A few words on my week in Addis Ababa, Ethiopia

On the first day I felt as though I had landed in paradise, and that feeling has not lessened in the few days I’ve been in Addis Ababa! Of course everything is relative, and most of the people I’ve met here have grumbled and complained about life here, but as I’m coming from Liberia, this is relatively close to paradise! It helps immensely that I’m being hosted by my friend in her cosy house with wonderful garden. She’s introduced me to all manner of interesting people and we’ve eaten at several lovely restaurants. Aside from the intimidating government (they just banned Skype) and the lack of big modern shopping centres with well stocked shops, I can’t think of anything to complain about! Addis does not feel like a city of 5-7 million people and the parts I’ve seen of it have been easy to move around. I admit I’m moving in the expat world, but I move in the expat world in Liberia too and I know which of the two I would prefer! This is not Nairobi, or Dakar, or Joburg, but there’s a lot going on because it has the African Union HQ and there’s a big presence of UN and international organisations. There is potential for things to move ahead and in the meantime, its definitely possible to have a comfortable and interesting professional life in Addis. I will continue to explore the options!!

Hopefully these few photos can be uploaded….

I don’t know how many people have heard of InterNations, but I had the chance to go to the 5th InterNations event in Addis and it was so cool! For people who move to a new country to live, InterNations helps to connect people to the expat network so that they can find their way around the new location as well as meet like-minded interesting people. The whole objective is to ‘bring global minds together’! It worked so well in the last event, a dinner at Top View restaurant in Addis (my photos are on the IN Addis website). I’m a member in Liberia’s InterNations network, but I don’t think they’ve ever had an event in Monrovia. I will be curious to see what potential there is to activate such a network in Liberia.

It’s been a fruitful and amazing holiday in Addis. I will come again! When I return tomorrow I will fly with a head full of ideas and plans which should sustain me for the next period in Liberia and also help me to do something to rescue my pathetic career! Cheers for now!

Another birthday, another chance to reset my direction

I’m in a reflective mood brought on by the fact that its my birthday! So allow me to ramble a little as I sit in Addis Ababa looking out over a green flowery garden, listening to the birds twitter.
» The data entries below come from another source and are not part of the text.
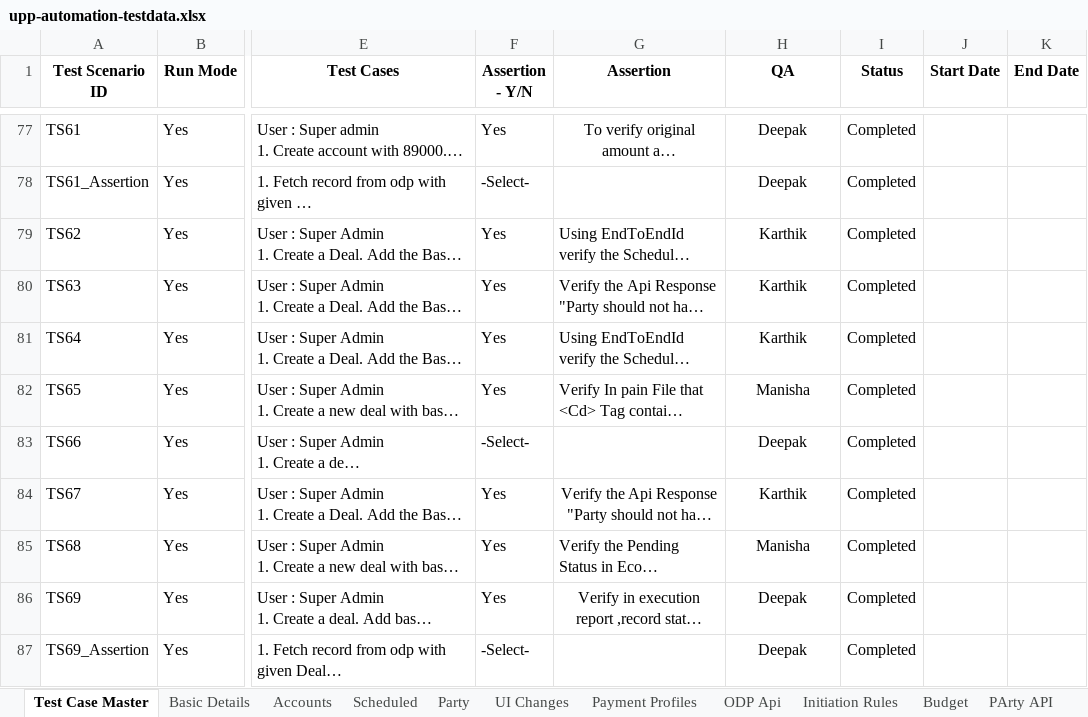
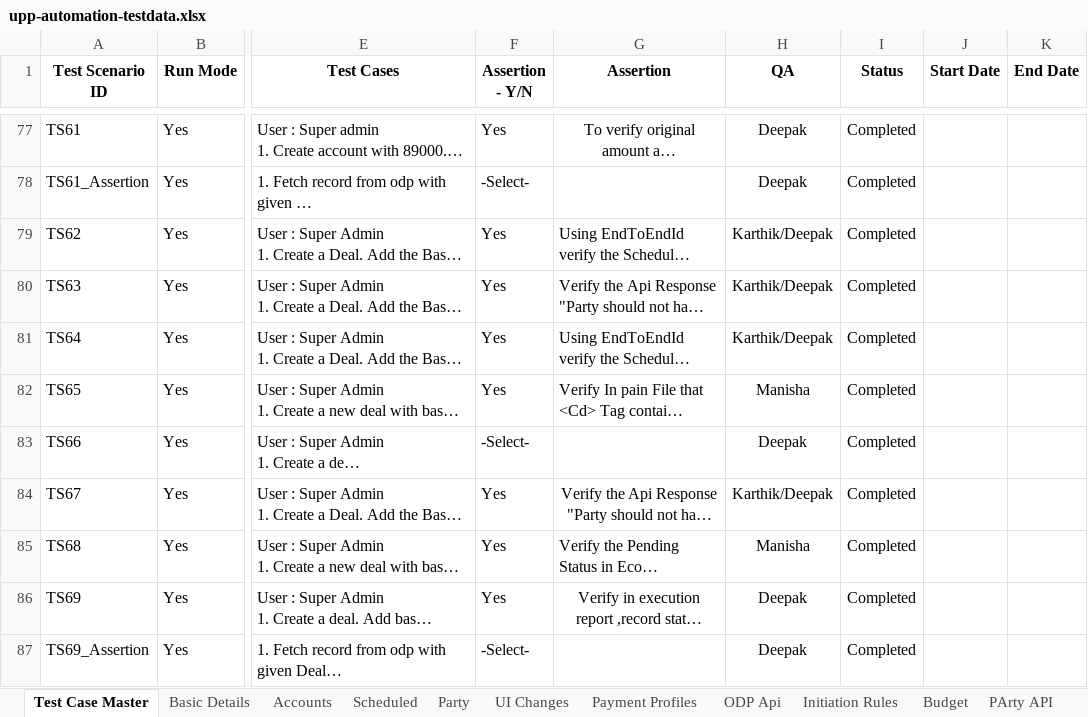
Before and after one commit to deepakdude938/upp, an Excel workbook: src/main/resources/upp-automation-testdata.xlsx, sheet Test Case Master, drawn as a sheet; only a part is shown, gaps mark what is left out; long unchanged cells end in …; values as stored, in another font and other column widths than the file's, no borders; charts and pictures not drawn; the diff covers the shown part only; the diff names each change by its address in the sheet, - before the commit and + after, or states it on an @@ line.

```diff
--- a/src/main/resources/upp-automation-testdata.xlsx (sheet Test Case Master)
+++ b/src/main/resources/upp-automation-testdata.xlsx (sheet Test Case Master)
-H79:H81 (QA): Karthik
+H79:H81 (QA): Karthik/Deepak
-H84 (QA): Karthik
+H84 (QA): Karthik/Deepak
```
Also changed, not shown: 20 edited cells and cell formats elsewhere in this sheet, sheet Basic Details, 6 other files.
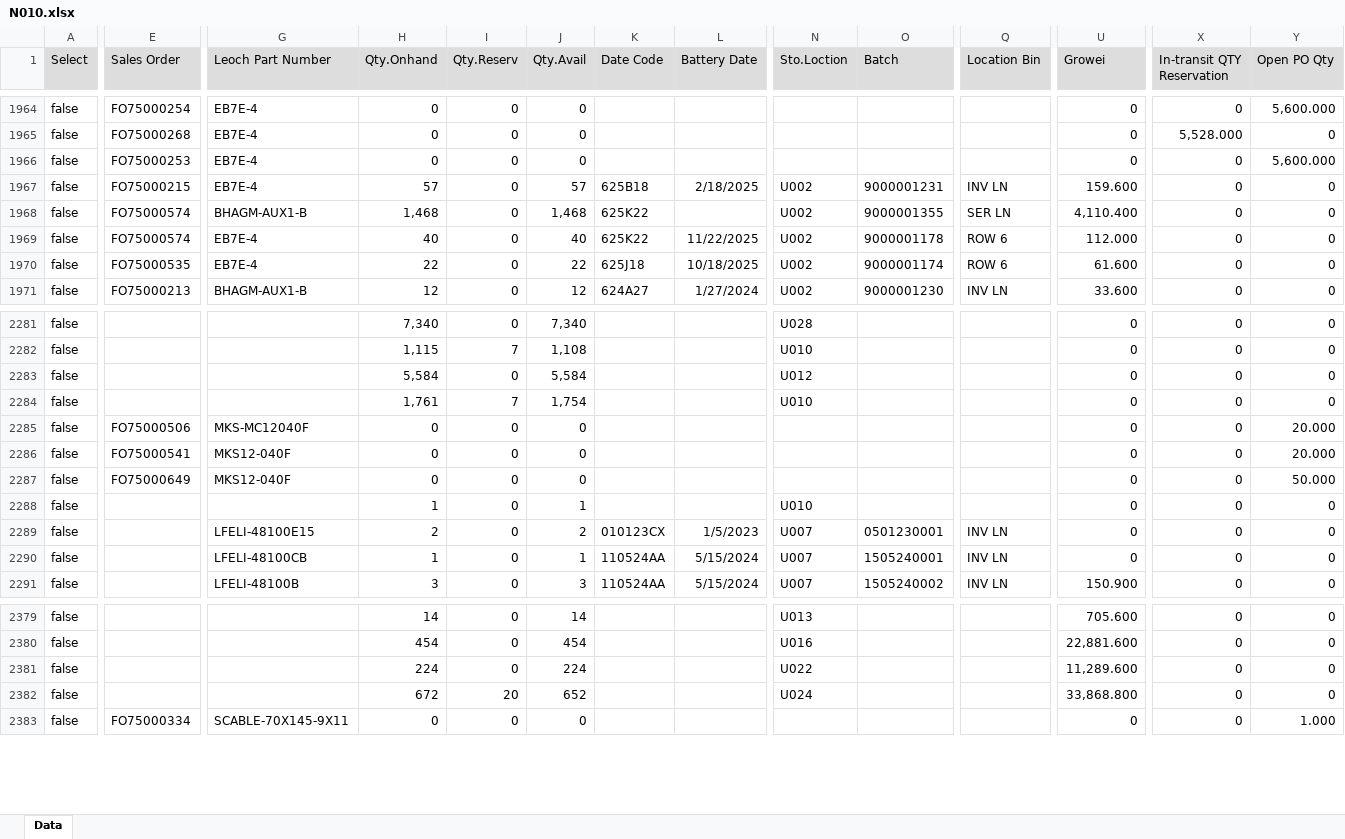
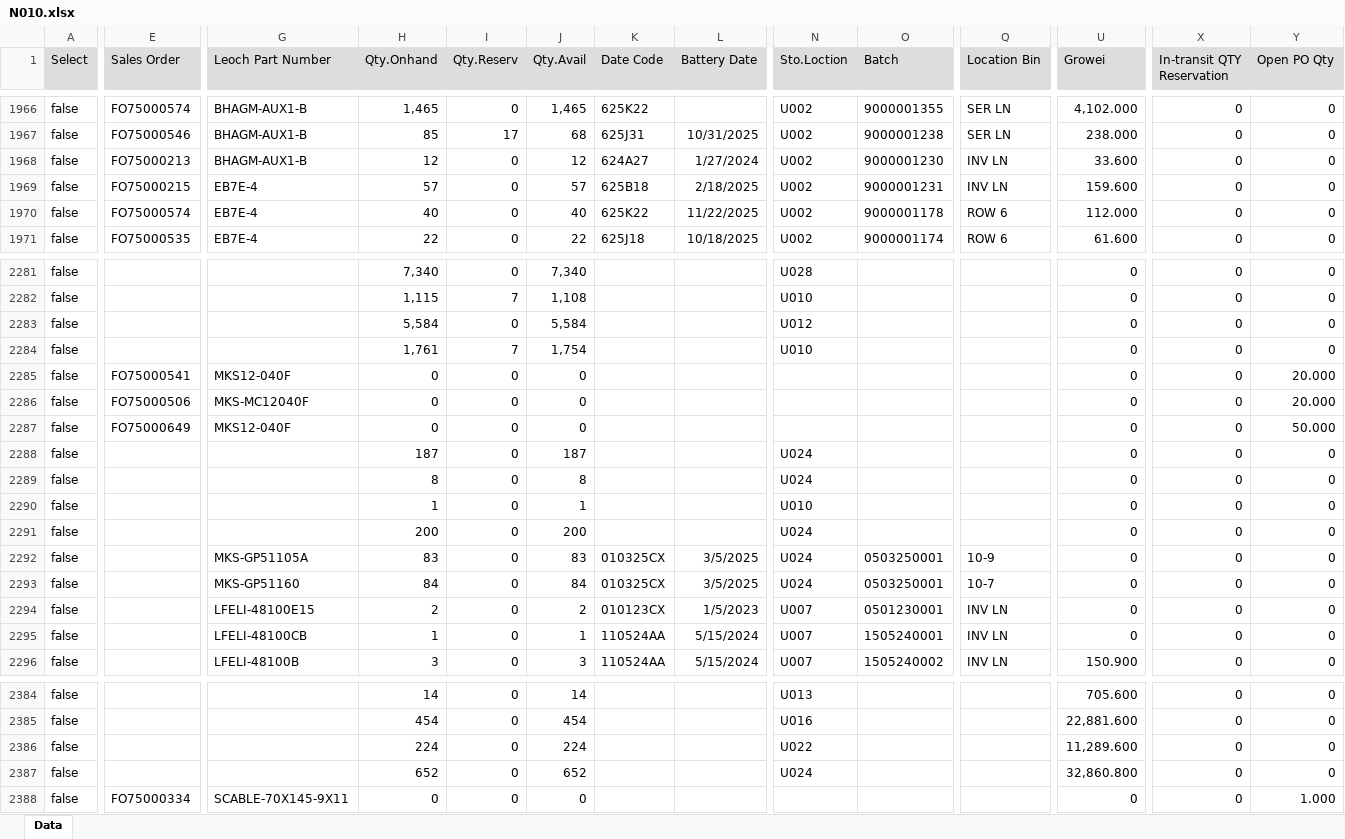
Before and after one commit to LeochBattery/Leoch-Inventory, an Excel workbook: N010.xlsx, sheet Data, drawn as a sheet; only a part is shown, gaps mark what is left out; values as stored, in another font and other column widths than the file's, no borders; removed rows and columns are numbered as before the commit, all else as after; rows hold the shown columns only; the diff covers the shown part only; the diff names each change by its address in the sheet, - before the commit and + after, or states it on an @@ line.

Commit message:
Add files via upload

```diff
--- a/N010.xlsx (sheet Data)
+++ b/N010.xlsx (sheet Data)
-E1966 (Sales Order): FO75000254
+E1966 (Sales Order): FO75000574
-G1966:G1967 (Leoch Part Number): EB7E-4
+G1966:G1967 (Leoch Part Number): BHAGM-AUX1-B
-H1966 (Qty.Onhand): 0
+H1966 (Qty.Onhand): 1,465
-J1966 (Qty.Avail): 0
+J1966 (Qty.Avail): 1,465
-K1966 (Date Code): (empty)
+K1966 (Date Code): 625K22
-N1966:N1967 (Sto.Loction): (empty)
+N1966:N1967 (Sto.Loction): U002
-O1966 (Batch): (empty)
+O1966 (Batch): 9000001355
-Q1966:Q1967 (Location Bin): (empty)
+Q1966:Q1967 (Location Bin): SER LN
-U1966 (Growei): 0
+U1966 (Growei): 4,102.000
-Y1966 (Open PO Qty): 5,600.000
+Y1966 (Open PO Qty): 0
-E1967 (Sales Order): FO75000268
+E1967 (Sales Order): FO75000546
-H1967 (Qty.Onhand): 0
+H1967 (Qty.Onhand): 85
-I1967 (Qty.Reserv): 0
+I1967 (Qty.Reserv): 17
-J1967 (Qty.Avail): 0
+J1967 (Qty.Avail): 68
-K1967 (Date Code): (empty)
+K1967 (Date Code): 625J31
-L1967 (Battery Date): (empty)
+L1967 (Battery Date): 10/31/2025
-O1967 (Batch): (empty)
+O1967 (Batch): 9000001238
-U1967 (Growei): 0
+U1967 (Growei): 238.000
-X1967 (In-transit QTY Reservation): 5,528.000
+X1967 (In-transit QTY Reservation): 0
@@ row 1966 moved to row 1925: false @@
@@ row 1971 moved to row 1968: false @@
-row 1968: false | FO75000574 | BHAGM-AUX1-B | 1,468 | 0 | 1,468 | 625K22 |  | U002 | 9000001355 | SER LN | 4,110.400 | 0 | 0
@@ row 2285 moved to row 2286: false @@
+row 2288: false |  |  | 187 | 0 | 187 |  |  | U024 |  |  | 0 | 0 | 0
+row 2289: false |  |  | 8 | 0 | 8 |  |  | U024 |  |  | 0 | 0 | 0
+row 2291: false |  |  | 200 | 0 | 200 |  |  | U024 |  |  | 0 | 0 | 0
+row 2292: false |  | MKS-GP51105A | 83 | 0 | 83 | 010325CX | 3/5/2025 | U024 | 0503250001 | 10-9 | 0 | 0 | 0
+row 2293: false |  | MKS-GP51160 | 84 | 0 | 84 | 010325CX | 3/5/2025 | U024 | 0503250001 | 10-7 | 0 | 0 | 0
-H2387 (Qty.Onhand): 672
+H2387 (Qty.Onhand): 652
-I2387 (Qty.Reserv): 20
+I2387 (Qty.Reserv): 0
-U2387 (Growei): 33,868.800
+U2387 (Growei): 32,860.800
```
Also changed, not shown: 15 added rows, 14 removed rows, 938 moved rows and 117 edited cells elsewhere in this sheet.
This is paradise for me at the moment, because it is beautiful and because it is not Monrovia. I have to admit that my main objective seems to be to ensure that the 19th June is not spent in Liberia! My first birthday since working in Liberia (2009) I flew back to Australia to escape, in 2010 I went to Senegal, 2011 to Durban RSA, and this year to Ethiopia! That’s a fun way to remember my birthdays! I wonder where I’ll celebrate next year! But, beyond the surface, I really like to get out of Liberia so that I can reset my thinking and direction.

I think when milestones come along, they should be celebrated – marked in a special way.  The birthday date serves as a marker and a milestone. Another year has passed by and what have I done with it? What do I want to see happen for the coming 12 months? At the moment, a big part of me would love to settle into a comfortable life in Liberia with good friends, a comfy house, and some semblance of normalcy – that is very attractive! It could almost be possible. Another part of me wants to see how far I can stretch the limits of my abilities and how much I can contribute to this planet. Its a dilemma to balance these two conflicting desires because I don’t know how to blend them together. I hope it is possible to push ahead with the career motivations but within a network of loving, supportive friends who encourage and give you the courage to give your best. I doubt that this international life will ever be normal, but I can see from my friend in Addis, that there are ways to create a loving, exciting, and challenging lifestyle within the constraints of the abnormal settings where we are temporarily located. That may not make sense to many readers, but its very real to me! I want to shake up my pathetic career and I want to live a more connected and real life with loving friends. It will be interesting to see how far I’ve moved towards that by June 19th, 2013!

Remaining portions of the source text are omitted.